*Task objective*
Retrieve every line from the records in which the word "mxPoint" occurs.

*Available data*
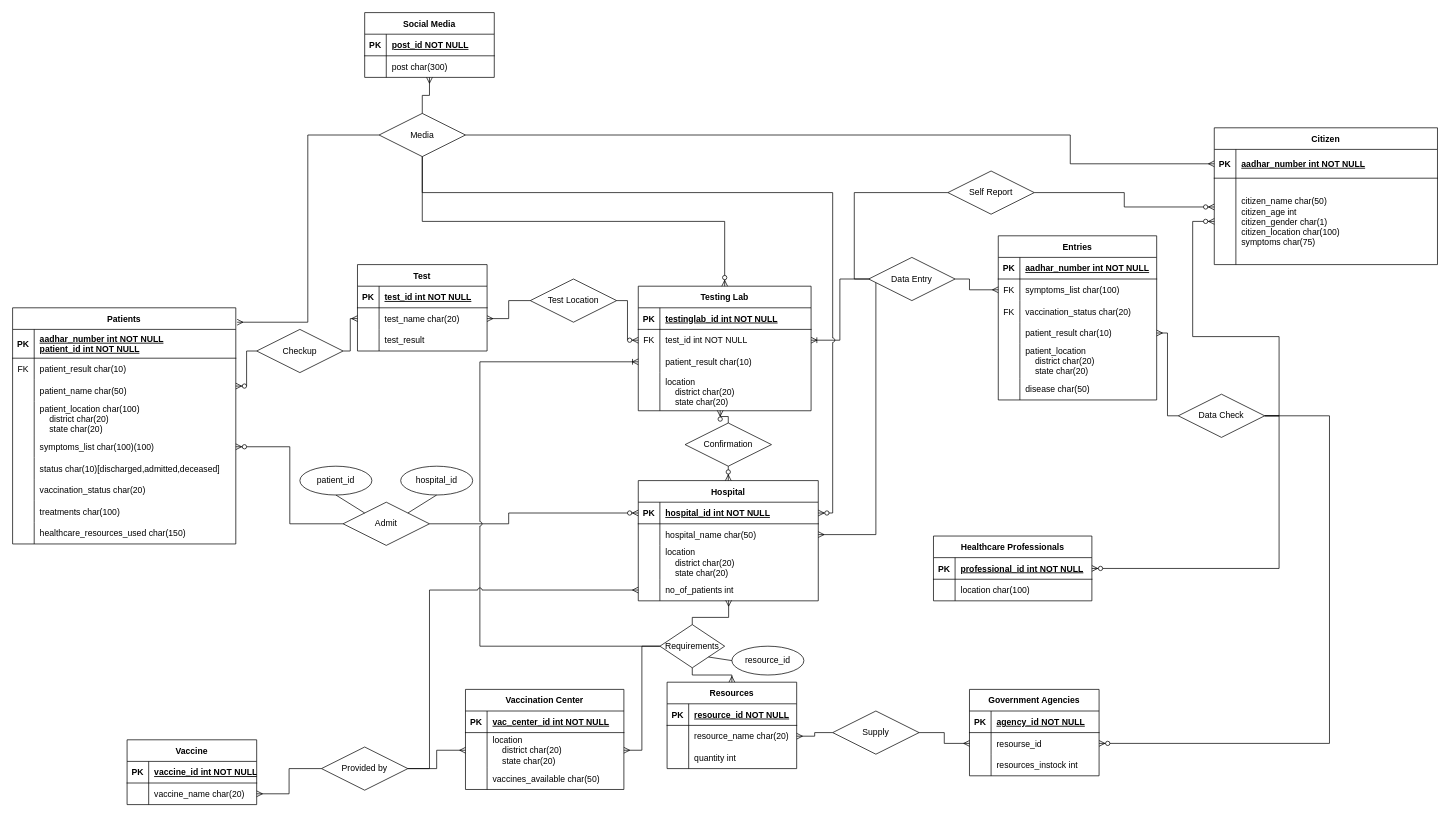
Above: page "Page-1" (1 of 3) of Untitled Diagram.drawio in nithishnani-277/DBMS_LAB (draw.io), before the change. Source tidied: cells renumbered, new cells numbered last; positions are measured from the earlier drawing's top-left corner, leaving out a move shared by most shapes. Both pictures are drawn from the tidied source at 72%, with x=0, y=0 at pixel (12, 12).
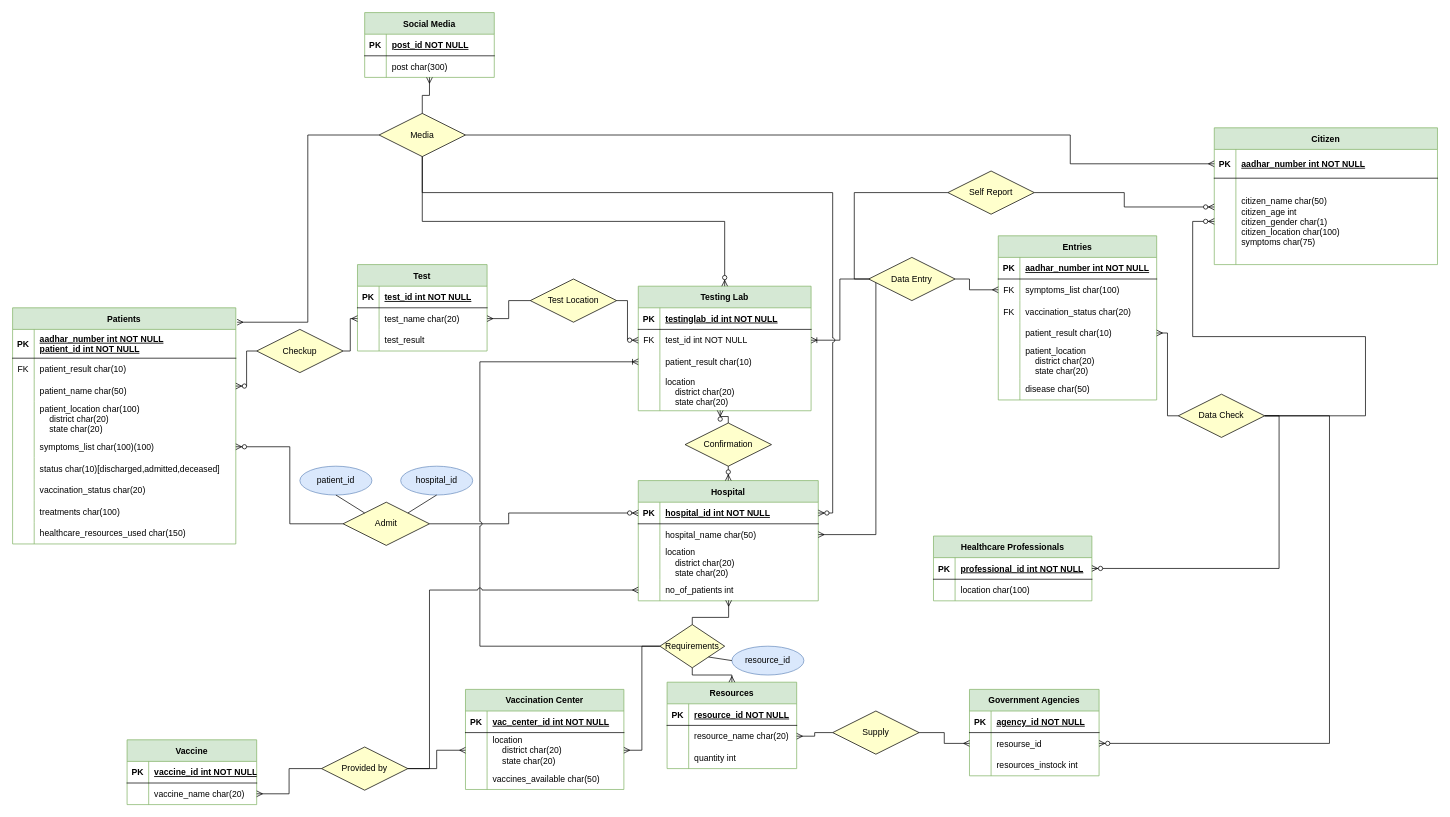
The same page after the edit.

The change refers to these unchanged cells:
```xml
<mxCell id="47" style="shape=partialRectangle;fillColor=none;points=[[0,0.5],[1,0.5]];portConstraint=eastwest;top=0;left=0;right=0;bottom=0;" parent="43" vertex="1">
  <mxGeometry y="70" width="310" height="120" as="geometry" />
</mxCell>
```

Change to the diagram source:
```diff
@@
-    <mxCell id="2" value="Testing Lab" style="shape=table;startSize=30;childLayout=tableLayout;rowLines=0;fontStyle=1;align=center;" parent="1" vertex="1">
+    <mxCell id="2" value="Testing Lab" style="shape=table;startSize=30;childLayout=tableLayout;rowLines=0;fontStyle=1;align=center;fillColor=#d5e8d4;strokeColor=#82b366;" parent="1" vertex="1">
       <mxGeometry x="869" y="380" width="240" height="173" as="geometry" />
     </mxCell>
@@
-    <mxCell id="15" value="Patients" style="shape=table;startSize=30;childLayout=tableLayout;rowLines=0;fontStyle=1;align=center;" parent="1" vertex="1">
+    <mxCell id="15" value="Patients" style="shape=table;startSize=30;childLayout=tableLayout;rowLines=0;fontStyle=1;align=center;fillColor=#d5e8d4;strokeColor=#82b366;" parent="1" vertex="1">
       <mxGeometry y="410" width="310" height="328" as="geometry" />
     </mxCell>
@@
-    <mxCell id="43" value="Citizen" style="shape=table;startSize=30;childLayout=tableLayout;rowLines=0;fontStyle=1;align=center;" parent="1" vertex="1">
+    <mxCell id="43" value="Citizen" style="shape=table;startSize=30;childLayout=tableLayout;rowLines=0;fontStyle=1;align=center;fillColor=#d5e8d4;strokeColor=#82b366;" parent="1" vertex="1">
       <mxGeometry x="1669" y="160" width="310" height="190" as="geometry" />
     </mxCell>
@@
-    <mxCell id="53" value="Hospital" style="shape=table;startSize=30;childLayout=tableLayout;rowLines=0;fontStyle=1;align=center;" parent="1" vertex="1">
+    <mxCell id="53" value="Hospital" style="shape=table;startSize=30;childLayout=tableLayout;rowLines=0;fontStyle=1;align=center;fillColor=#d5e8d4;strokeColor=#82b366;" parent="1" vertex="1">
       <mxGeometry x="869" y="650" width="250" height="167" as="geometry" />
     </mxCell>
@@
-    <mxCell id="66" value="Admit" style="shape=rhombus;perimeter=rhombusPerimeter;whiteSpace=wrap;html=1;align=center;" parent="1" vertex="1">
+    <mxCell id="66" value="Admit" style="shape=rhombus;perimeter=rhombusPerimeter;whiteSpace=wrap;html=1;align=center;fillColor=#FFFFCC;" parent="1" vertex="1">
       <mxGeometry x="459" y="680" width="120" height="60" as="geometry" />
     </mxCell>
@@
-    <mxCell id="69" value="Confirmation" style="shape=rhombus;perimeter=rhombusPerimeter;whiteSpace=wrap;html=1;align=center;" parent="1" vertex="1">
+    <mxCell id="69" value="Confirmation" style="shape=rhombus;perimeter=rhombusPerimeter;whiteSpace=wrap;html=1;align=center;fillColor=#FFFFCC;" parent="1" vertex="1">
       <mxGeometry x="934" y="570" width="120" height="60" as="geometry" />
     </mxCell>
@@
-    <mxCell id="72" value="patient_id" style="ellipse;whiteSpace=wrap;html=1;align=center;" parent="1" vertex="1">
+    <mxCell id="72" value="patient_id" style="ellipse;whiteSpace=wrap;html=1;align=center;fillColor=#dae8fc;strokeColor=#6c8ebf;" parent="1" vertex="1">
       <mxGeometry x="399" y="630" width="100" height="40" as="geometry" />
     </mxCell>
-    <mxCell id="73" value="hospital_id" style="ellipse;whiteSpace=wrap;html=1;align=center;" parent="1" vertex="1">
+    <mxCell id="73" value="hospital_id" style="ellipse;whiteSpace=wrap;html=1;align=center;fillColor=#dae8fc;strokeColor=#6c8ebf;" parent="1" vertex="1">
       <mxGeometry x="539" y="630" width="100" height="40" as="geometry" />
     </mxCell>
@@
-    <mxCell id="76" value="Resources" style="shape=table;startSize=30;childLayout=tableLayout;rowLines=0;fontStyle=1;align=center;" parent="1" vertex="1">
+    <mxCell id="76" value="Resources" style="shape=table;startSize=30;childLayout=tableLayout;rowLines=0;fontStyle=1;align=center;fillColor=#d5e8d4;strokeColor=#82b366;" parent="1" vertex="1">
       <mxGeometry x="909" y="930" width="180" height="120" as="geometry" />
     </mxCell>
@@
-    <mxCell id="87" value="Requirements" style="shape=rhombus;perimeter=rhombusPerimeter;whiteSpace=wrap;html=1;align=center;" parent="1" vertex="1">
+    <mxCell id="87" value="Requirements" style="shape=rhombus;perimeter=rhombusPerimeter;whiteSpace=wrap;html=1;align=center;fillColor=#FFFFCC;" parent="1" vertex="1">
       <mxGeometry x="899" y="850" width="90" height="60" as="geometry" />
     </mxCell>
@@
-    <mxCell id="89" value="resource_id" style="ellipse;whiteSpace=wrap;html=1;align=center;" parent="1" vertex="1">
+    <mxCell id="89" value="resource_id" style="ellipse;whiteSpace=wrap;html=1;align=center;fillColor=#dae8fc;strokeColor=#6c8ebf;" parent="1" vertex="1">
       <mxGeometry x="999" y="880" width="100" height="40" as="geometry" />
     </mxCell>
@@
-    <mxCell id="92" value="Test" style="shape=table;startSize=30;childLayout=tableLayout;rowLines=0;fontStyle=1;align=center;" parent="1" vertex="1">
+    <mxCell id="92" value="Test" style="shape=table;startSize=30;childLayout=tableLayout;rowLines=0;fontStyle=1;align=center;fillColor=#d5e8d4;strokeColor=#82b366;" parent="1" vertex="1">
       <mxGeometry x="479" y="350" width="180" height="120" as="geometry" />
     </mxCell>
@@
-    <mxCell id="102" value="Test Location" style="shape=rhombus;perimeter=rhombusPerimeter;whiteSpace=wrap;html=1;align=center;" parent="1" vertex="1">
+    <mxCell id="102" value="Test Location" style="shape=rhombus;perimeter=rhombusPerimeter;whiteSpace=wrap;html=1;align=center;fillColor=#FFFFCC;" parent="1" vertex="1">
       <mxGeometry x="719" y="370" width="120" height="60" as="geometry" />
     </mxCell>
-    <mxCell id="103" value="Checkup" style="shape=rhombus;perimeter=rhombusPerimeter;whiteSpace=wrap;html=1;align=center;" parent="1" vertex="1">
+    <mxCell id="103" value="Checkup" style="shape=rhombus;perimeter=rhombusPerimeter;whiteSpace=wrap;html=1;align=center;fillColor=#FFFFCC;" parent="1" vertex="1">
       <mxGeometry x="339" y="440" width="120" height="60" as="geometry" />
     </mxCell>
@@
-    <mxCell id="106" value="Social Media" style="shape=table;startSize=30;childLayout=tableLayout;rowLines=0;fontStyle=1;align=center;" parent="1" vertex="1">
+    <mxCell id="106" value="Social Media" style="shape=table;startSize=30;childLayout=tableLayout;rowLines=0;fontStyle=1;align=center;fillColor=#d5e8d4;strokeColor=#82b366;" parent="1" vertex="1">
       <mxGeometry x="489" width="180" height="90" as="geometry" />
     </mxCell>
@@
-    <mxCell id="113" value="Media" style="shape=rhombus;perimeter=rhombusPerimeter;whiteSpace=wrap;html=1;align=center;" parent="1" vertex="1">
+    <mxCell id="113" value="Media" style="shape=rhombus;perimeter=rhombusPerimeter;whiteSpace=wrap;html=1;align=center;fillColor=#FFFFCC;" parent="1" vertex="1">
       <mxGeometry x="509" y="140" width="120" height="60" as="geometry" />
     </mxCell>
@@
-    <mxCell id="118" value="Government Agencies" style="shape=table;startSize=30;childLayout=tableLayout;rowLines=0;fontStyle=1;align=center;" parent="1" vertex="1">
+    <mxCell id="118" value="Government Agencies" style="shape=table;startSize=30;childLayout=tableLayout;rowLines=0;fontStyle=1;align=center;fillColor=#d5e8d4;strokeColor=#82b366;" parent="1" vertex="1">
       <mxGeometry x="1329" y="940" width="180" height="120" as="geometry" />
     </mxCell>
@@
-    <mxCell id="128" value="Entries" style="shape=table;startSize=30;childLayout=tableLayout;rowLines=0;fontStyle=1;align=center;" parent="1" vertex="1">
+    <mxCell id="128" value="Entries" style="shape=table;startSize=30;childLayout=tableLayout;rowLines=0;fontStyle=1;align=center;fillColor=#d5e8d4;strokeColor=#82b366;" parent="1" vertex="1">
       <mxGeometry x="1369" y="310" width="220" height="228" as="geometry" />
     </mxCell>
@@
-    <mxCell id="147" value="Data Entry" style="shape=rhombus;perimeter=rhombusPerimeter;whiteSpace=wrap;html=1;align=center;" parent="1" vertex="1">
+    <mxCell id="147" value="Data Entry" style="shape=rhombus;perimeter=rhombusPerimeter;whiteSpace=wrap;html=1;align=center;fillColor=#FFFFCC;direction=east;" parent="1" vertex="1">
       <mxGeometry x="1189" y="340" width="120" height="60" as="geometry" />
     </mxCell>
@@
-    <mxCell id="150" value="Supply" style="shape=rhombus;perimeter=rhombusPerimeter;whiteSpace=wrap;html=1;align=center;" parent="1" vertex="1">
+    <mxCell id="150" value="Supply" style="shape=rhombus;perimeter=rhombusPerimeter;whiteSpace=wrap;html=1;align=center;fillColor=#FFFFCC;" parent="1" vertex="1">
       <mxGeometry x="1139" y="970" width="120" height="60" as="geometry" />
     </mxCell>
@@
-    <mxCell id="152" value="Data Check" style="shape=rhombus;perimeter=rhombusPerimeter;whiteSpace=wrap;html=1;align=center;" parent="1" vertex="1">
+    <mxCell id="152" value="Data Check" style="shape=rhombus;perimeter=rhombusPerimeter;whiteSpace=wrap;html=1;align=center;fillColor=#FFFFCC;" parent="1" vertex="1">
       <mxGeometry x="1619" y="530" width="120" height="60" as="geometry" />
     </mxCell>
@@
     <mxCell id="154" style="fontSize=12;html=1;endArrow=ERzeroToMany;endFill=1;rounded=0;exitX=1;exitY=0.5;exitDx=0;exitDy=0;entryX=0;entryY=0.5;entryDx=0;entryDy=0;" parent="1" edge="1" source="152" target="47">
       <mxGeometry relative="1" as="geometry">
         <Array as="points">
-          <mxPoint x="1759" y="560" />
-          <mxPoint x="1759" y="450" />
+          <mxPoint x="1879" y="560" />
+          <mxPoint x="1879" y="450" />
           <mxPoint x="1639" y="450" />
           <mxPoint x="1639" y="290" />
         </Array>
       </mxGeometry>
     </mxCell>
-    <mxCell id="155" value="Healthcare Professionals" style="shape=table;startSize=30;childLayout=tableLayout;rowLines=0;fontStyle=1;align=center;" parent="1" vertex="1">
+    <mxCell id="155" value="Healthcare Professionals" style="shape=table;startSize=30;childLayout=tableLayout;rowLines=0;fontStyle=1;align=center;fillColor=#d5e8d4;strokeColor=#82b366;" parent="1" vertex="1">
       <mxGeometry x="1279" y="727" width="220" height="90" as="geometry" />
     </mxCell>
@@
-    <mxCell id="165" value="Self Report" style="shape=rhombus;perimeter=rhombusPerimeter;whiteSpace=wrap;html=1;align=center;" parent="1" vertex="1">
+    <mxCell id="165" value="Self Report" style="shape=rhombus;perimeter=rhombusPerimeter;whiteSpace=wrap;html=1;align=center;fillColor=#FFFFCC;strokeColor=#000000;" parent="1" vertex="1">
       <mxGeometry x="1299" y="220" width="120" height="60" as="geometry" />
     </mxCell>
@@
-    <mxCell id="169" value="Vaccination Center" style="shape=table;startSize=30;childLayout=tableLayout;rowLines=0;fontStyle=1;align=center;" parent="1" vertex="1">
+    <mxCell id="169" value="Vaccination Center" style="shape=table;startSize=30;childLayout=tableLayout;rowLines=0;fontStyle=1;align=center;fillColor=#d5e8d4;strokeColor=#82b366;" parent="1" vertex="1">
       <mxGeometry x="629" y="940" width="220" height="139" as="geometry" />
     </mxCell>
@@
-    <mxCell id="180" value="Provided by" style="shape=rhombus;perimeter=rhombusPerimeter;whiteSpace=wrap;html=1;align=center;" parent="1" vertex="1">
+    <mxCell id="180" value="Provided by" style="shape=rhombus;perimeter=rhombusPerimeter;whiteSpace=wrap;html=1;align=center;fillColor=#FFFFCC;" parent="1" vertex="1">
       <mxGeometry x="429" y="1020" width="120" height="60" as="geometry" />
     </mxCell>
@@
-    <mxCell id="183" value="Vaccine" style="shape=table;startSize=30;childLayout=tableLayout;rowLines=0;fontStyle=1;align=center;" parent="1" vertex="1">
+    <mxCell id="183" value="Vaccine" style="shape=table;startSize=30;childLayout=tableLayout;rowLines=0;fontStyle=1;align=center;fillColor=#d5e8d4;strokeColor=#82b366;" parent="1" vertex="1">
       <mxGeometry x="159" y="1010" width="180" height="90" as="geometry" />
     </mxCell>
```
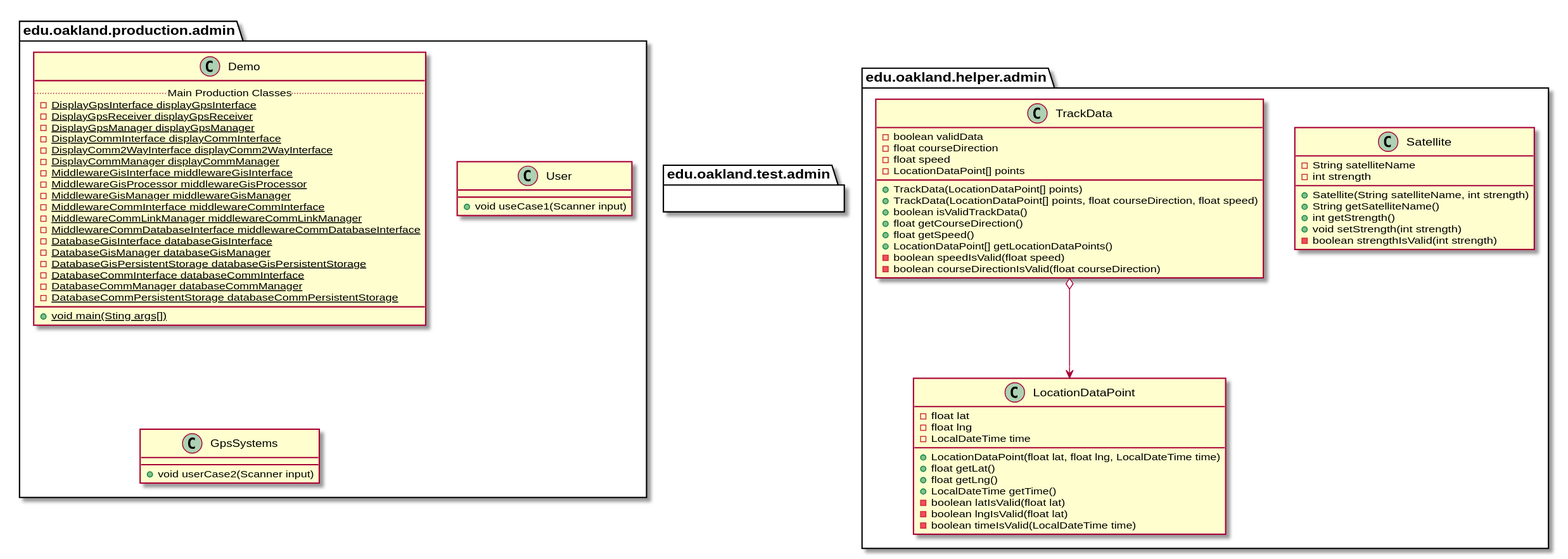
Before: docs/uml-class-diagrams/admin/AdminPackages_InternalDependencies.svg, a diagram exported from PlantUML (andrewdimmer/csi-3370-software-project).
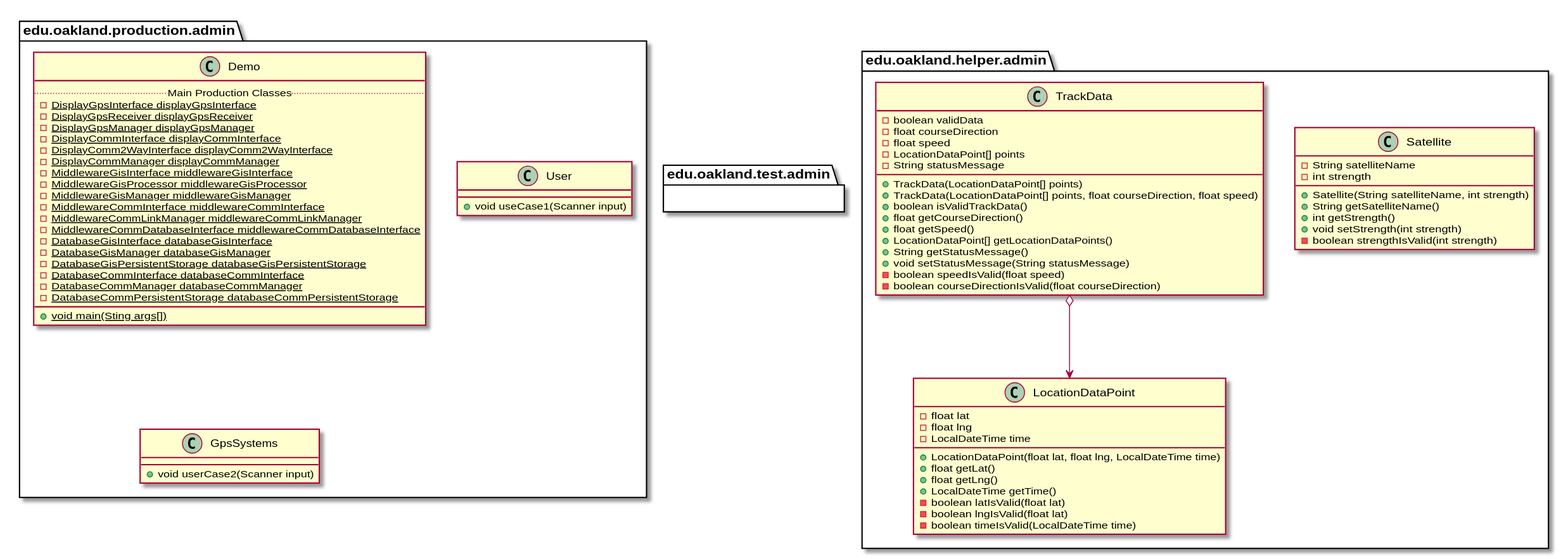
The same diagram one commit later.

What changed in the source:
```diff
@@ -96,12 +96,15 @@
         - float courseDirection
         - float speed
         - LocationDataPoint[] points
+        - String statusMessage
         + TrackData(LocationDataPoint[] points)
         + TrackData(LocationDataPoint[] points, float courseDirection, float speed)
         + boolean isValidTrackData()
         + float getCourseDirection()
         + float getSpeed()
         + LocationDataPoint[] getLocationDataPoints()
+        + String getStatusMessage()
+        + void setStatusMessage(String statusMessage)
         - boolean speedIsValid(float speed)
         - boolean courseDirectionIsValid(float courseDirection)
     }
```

*Solution for this exercise*
-          <mxPoint x="1759" y="560" />
-          <mxPoint x="1759" y="450" />
+          <mxPoint x="1879" y="560" />
+          <mxPoint x="1879" y="450" />
           <mxPoint x="1639" y="450" />
           <mxPoint x="1639" y="290" />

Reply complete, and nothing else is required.